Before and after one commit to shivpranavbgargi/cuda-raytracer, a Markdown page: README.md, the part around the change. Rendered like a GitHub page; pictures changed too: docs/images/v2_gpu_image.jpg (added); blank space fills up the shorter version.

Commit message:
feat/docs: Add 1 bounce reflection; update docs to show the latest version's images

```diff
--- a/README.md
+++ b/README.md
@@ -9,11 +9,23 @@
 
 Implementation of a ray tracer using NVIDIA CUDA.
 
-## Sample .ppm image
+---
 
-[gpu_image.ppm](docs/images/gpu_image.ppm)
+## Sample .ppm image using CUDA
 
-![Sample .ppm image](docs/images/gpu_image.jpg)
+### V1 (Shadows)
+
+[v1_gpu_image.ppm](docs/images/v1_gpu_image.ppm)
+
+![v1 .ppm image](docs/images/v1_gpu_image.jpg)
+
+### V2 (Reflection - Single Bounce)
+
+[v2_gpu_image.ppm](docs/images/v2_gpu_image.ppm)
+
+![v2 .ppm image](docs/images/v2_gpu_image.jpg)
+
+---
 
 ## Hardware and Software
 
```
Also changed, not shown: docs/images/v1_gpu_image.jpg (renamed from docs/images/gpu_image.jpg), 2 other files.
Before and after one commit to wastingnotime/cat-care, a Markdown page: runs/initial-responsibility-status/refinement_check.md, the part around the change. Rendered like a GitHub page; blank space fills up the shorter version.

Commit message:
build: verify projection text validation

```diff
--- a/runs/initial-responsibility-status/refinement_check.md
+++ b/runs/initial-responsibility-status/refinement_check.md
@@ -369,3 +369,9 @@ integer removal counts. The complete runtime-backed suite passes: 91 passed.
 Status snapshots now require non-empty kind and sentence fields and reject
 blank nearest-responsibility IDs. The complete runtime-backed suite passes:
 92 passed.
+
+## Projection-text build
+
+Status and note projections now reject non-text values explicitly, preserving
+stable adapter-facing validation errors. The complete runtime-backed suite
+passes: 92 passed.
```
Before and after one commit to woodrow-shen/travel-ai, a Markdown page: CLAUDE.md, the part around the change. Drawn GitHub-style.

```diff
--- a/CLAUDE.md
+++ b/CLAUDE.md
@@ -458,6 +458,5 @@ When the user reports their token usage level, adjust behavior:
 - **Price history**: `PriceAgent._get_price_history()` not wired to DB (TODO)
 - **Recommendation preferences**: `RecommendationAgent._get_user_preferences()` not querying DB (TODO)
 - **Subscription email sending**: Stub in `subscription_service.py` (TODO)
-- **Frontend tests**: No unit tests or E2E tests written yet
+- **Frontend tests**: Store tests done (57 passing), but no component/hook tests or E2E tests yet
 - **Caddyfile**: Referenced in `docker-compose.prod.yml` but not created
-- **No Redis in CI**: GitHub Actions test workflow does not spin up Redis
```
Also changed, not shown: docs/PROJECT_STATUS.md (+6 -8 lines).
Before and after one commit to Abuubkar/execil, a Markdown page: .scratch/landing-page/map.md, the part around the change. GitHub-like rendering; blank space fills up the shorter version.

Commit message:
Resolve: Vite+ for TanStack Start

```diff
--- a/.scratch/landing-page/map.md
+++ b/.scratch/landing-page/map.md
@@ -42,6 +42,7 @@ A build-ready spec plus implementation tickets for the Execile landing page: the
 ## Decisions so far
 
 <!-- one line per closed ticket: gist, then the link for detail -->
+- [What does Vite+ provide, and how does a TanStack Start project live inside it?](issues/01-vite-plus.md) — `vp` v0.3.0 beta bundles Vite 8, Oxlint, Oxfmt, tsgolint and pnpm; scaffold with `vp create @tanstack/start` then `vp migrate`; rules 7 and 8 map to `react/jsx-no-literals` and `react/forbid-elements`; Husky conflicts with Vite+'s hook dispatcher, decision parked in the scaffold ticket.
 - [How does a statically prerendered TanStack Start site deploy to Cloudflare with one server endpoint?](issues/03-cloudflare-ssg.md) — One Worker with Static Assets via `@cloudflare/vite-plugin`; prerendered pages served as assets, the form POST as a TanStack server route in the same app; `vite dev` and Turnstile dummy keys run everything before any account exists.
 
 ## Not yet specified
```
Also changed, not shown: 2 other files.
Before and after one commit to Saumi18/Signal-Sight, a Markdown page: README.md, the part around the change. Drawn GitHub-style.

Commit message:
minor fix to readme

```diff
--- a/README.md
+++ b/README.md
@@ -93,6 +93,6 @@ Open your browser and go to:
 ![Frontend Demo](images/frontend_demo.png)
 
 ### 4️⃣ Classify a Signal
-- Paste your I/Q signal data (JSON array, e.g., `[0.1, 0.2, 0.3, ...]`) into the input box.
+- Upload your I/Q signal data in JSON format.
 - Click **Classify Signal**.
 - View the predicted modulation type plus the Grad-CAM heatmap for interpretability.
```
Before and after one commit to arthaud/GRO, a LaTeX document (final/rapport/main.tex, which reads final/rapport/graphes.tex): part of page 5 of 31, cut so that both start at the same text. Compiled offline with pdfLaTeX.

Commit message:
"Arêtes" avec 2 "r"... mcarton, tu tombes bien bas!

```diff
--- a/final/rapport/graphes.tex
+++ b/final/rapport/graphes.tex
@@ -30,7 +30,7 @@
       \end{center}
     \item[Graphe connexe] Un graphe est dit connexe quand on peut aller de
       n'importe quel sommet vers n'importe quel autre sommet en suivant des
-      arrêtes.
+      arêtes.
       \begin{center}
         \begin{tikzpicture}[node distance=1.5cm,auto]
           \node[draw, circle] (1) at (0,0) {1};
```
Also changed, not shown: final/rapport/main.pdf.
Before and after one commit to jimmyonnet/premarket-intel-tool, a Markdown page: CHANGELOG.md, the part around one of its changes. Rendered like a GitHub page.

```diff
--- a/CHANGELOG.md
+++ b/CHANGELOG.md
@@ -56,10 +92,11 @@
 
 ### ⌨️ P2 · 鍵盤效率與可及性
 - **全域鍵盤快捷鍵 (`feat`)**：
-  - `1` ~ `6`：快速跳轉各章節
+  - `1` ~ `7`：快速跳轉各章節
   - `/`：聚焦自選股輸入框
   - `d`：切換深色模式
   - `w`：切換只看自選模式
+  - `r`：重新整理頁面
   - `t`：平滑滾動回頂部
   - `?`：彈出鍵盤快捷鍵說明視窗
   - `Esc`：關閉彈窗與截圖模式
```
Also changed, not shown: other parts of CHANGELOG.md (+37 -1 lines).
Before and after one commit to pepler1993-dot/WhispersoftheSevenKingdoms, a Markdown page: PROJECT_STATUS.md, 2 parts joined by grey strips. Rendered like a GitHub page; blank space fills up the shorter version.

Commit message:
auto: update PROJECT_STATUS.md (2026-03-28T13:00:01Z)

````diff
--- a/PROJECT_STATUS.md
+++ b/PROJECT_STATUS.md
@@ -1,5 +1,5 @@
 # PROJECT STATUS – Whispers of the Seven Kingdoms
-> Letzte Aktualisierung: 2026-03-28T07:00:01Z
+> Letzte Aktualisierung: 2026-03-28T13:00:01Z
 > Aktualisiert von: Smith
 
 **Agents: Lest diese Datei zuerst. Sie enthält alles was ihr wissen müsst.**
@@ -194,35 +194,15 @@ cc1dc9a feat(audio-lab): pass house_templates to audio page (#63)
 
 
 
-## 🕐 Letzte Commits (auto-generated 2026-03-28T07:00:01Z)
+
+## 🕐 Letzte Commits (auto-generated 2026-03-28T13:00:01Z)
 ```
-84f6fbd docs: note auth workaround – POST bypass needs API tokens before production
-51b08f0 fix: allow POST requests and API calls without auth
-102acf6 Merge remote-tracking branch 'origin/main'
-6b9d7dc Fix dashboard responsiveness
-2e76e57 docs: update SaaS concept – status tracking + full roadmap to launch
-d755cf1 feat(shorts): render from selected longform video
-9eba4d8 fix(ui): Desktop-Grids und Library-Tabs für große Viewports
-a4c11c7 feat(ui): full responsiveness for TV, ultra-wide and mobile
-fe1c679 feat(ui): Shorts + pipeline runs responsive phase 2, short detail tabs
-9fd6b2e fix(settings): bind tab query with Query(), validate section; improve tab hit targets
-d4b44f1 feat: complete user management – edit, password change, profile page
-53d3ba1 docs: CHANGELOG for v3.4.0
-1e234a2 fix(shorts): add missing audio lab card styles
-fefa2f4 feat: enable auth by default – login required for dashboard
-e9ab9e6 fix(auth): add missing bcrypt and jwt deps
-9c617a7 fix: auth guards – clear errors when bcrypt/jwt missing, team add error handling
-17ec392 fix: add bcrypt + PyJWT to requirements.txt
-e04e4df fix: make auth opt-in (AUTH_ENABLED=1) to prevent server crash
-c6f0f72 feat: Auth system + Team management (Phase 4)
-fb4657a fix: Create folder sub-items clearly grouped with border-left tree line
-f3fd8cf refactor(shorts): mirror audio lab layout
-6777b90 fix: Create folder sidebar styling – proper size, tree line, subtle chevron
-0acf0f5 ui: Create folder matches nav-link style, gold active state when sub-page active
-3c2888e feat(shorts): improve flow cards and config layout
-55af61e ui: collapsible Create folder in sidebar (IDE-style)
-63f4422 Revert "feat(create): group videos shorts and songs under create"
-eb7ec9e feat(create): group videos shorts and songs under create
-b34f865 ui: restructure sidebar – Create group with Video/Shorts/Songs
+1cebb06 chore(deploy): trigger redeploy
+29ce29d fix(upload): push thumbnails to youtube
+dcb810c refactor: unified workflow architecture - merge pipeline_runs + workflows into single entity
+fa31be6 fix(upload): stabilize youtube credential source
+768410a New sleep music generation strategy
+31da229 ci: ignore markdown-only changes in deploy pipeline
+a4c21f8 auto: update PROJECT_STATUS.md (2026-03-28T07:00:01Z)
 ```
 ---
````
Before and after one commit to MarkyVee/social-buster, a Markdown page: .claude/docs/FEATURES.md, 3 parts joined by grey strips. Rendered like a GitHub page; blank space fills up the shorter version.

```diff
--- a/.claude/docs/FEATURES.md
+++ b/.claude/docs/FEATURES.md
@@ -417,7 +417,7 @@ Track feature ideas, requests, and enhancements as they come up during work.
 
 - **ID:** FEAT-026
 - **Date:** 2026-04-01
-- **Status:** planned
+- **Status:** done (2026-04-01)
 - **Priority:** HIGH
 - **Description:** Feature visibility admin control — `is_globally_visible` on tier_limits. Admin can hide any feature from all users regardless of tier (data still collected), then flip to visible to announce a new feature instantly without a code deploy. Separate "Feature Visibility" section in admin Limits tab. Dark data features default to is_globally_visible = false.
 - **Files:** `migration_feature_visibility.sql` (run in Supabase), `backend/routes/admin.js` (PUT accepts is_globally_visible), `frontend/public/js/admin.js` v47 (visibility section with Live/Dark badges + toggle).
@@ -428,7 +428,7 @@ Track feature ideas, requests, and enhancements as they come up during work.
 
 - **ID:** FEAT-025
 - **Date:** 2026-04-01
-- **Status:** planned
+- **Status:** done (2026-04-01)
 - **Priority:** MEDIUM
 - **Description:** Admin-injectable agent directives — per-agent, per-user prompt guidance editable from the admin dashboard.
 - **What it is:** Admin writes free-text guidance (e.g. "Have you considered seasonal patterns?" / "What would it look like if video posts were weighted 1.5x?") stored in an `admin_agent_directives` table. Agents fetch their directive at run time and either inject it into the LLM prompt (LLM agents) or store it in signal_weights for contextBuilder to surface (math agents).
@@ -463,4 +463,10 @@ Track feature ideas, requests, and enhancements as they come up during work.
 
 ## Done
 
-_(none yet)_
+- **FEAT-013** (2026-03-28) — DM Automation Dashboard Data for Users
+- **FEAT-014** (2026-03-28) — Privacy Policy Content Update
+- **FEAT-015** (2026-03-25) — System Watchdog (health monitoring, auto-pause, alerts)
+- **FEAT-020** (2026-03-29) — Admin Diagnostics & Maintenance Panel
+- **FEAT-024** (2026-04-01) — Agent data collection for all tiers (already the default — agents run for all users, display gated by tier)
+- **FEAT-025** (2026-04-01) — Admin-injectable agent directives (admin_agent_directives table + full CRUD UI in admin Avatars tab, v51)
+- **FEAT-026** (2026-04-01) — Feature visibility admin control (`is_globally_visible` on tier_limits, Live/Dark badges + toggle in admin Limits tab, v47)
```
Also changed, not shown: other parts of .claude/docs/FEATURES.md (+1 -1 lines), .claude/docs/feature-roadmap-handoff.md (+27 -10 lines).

> _Your assignment_:
Where a line in the records above contains the word "TanStack", copy that line.

> _Answer space_:
Resolve: Vite+ for TanStack Start
+- [What does Vite+ provide, and how does a TanStack Start project live inside it?](issues/01-vite-plus.md) — `vp` v0.3.0 beta bundles Vite 8, Oxlint, Oxfmt, tsgolint and pnpm; scaffold with `vp create @tanstack/start` then `vp migrate`; rules 7 and 8 map to `react/jsx-no-literals` and `react/forbid-elements`; Husky conflicts with Vite+'s hook dispatcher, decision parked in the scaffold ticket.
 - [How does a statically prerendered TanStack Start site deploy to Cloudflare with one server endpoint?](issues/03-cloudflare-ssg.md) — One Worker with Static Assets via `@cloudflare/vite-plugin`; prerendered pages served as assets, the form POST as a TanStack server route in the same app; `vite dev` and Turnstile dummy keys run everything before any account exists.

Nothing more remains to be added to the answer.